Why Cameron’s Counter Terrorism strategy won’t work

Unhappy David Cameron

Cameron's plans to close Britain's doors to returning British citizens who have fought for the Islamic State will not deal with the problem

Cameron is attempting a hard and fast policy which is likely to create many long term and protracted problems. As Shami Chakrabarti notes “when will our government learn that there are no short cuts to our security”

In Australia this week, Prime Minister David Cameron announced new proposals to deal with British citizens returning from fighting for the Islamic State (IS). These proposals will form the basis of The Counter Terrorism Bill which is expected to be passed into law by January. They outline a new plan in which British citizens who have fought for IS militants could be banned from re-entering the UK, for at least two years, unless they give themselves up at the border and comply with strict measures. They could be put on a “no fly list” that would prevent them from travelling to Britain. The plan also gives new powers to border police and officers to seize passports, while airlines could be fined for not complying with the UK’s requirement to screen passengers and stop suspects from boarding planes. These new conditions have been described by a governmental official as “the toughest in the world in terms of cracking down on foreign fighters”. Thus, they have caused much controversy and critics – like yours truly – have questioned their legal standing as well as political effectiveness.

Britain’s situation is a difficult one; 500 British citizens are thought to have left to fight for the IS – the number if 71 in Australia – and about half are thought to have returned. However, these proposals are bad. Ignoring their dubious legality which has been covered extensively in the media, they are not practically or politically good. As, Shami Chakrabarti, the director of Liberty (a civil liberties advocacy organization) notes, there are fundamental problems with a policy of “[d]umping suspected citizens like toxic waste, [and] abdicating your responsibilities to the international community”

Cameron has expressed his willingness to compromise these issues for the sake of national security, claiming “at the end of the day I make the choices on what I believe is necessary to keep the British public safe”. However it is by no means clear that these proposals will do that, in fact, they might make things worse.
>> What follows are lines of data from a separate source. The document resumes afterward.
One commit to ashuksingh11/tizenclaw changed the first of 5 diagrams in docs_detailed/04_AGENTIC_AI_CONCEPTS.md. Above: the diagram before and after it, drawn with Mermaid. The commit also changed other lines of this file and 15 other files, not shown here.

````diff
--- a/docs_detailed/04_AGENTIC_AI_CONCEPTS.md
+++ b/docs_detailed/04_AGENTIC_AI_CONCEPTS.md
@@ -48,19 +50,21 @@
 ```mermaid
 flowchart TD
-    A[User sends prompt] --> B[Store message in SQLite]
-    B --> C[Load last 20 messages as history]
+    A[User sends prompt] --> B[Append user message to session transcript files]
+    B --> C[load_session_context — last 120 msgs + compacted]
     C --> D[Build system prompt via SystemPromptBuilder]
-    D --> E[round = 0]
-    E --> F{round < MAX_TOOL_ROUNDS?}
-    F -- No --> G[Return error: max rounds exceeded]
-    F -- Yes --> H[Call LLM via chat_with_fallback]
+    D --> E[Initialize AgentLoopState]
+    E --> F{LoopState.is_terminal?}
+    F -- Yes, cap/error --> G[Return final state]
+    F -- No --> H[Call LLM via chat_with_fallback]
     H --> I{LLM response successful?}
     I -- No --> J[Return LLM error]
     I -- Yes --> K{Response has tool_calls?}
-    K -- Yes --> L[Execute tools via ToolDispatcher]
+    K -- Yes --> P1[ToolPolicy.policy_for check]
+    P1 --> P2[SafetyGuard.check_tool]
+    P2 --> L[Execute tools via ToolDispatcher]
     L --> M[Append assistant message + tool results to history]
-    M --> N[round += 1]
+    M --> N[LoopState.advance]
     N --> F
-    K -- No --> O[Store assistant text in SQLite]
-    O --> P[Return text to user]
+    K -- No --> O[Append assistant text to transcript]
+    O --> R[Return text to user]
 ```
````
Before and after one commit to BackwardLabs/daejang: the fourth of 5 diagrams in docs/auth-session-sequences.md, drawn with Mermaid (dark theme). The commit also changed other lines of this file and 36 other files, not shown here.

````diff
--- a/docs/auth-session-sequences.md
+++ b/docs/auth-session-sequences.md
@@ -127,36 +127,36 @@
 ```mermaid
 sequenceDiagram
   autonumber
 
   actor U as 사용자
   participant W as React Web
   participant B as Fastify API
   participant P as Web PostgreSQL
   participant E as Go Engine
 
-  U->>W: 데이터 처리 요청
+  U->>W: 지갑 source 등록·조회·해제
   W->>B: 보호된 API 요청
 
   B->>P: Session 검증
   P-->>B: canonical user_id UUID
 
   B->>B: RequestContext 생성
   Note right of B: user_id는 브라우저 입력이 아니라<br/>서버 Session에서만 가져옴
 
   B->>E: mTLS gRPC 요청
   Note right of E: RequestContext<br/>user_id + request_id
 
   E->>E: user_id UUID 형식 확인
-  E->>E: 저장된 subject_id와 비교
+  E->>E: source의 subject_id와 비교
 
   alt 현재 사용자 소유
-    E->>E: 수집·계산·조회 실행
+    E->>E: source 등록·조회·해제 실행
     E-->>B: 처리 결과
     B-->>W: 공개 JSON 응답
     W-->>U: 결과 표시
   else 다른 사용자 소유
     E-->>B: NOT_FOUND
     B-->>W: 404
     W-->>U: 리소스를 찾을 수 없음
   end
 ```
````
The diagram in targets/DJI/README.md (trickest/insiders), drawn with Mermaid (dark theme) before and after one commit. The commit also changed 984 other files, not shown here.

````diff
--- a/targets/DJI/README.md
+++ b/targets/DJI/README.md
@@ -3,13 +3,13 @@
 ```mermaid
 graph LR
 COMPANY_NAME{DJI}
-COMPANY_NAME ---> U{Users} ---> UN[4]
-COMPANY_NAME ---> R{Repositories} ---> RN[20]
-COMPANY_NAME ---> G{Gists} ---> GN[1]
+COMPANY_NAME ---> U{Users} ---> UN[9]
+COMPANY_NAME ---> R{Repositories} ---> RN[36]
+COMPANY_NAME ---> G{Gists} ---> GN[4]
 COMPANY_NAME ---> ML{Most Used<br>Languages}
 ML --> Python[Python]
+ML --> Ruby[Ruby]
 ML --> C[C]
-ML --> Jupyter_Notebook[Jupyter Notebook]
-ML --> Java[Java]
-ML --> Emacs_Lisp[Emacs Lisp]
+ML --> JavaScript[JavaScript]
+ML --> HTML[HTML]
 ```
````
Returning fights are not inevitably going to carry out terrorist attacks. Many my try, however, many are also returning because they are disillusioned and have started to question the IS. Hanif Qadir, Chief Executive of the Active Change Foundation (an anti-extremist group) argues that some were “sold a lie. They didn’t sign up for this sort of barbaric behaviour and now they want out”. Further, as I noted last week, some of these fighters went to resist Syrian President Bashar al-Assad’s repression and got caught up with IS militants. Thus, turning away these types of people would not ease the security threat in Britain and could make it worse. By closing Britain’s doors could exacerbate resentment for the West and could, as one journalist notes “further alienate a minority who already feel dangerously excluded”. These returnees could actually be useful to the British government – this is currently being considered by some analysts in London, while Hanif Qadir says “You can’t look at these individuals as potential threats” but rather as “potential assets”.

A policy of just closing British borders to these people does not engage with deeper problems. Cameron said, in his speech, that it is important to look at the root causes. However, instead of looking for opportunities to challenge the IS’s calls to would-be fighters he simply claims we must “ban extremist preachers from the country” and “root out extremism from our schools, universities and prisons”. He also addresses the problems of the “ungoverned” internet by calling on private companies to increase filters. This has not been the only response of the international community. For example while the EU has pursued similar policies, US companies have been less willing to increase filters – concerned that it would be an impingement of free speech.

Policies designed to engage with would-be and returning fighters have received terribly little attention. Cameron disregarded the problem of “exclusion from the mainstream” saying “[o]f course we have more to do” but Britain is a “successful multicultural democrac[y]”.  Reintegrating these individuals into society should be considered as it has been in Denmark who have attempted to reduce exclusion by offering free psychological counselling and working to find them jobs or education. While this has its problems it highlights an alternative strategy to the hard and fast one Cameron is attempting. A less extensive program has been suggested by those who argue more needs to be done to stop radicalization. For example, Yvette Cooper – Labour’s shadow home secretary –suggests “introducing mandatory de-radicalization programmes as a priority”.

It should be also asked where these stranded British citizens will be kept. Does the UK think that other countries will willingly host British extremists until Britain is ready to have them back? They will certainly not and nor should they.

Cameron is attempting a hard and fast policy which is likely to create many long term and protracted problems. As Shami Chakrabarti notes “when will our government learn that there are no short cuts to our security”

 

Outtakes

In fact some the official commentary around the bill is not only not engaging with would-be Islamic fighters but is also downright condescending. For example, Chris Philips, former head of the National Center Terrorism Security Office, said people needed to know they could not be a “gap-year jihadi”. This gives the impression that he believes Islamic extremists travel to fight for the Islamic state on a whim – rather than acknowledging the Islamic State’s rhetoric has won them over.

While Liberty Director, adding “it needs to be built on intelligence, evidence and justice not speeches, soundbites and even more laws”. Taking the shortcuts now will limit the future security of the country and may even make the situation worse.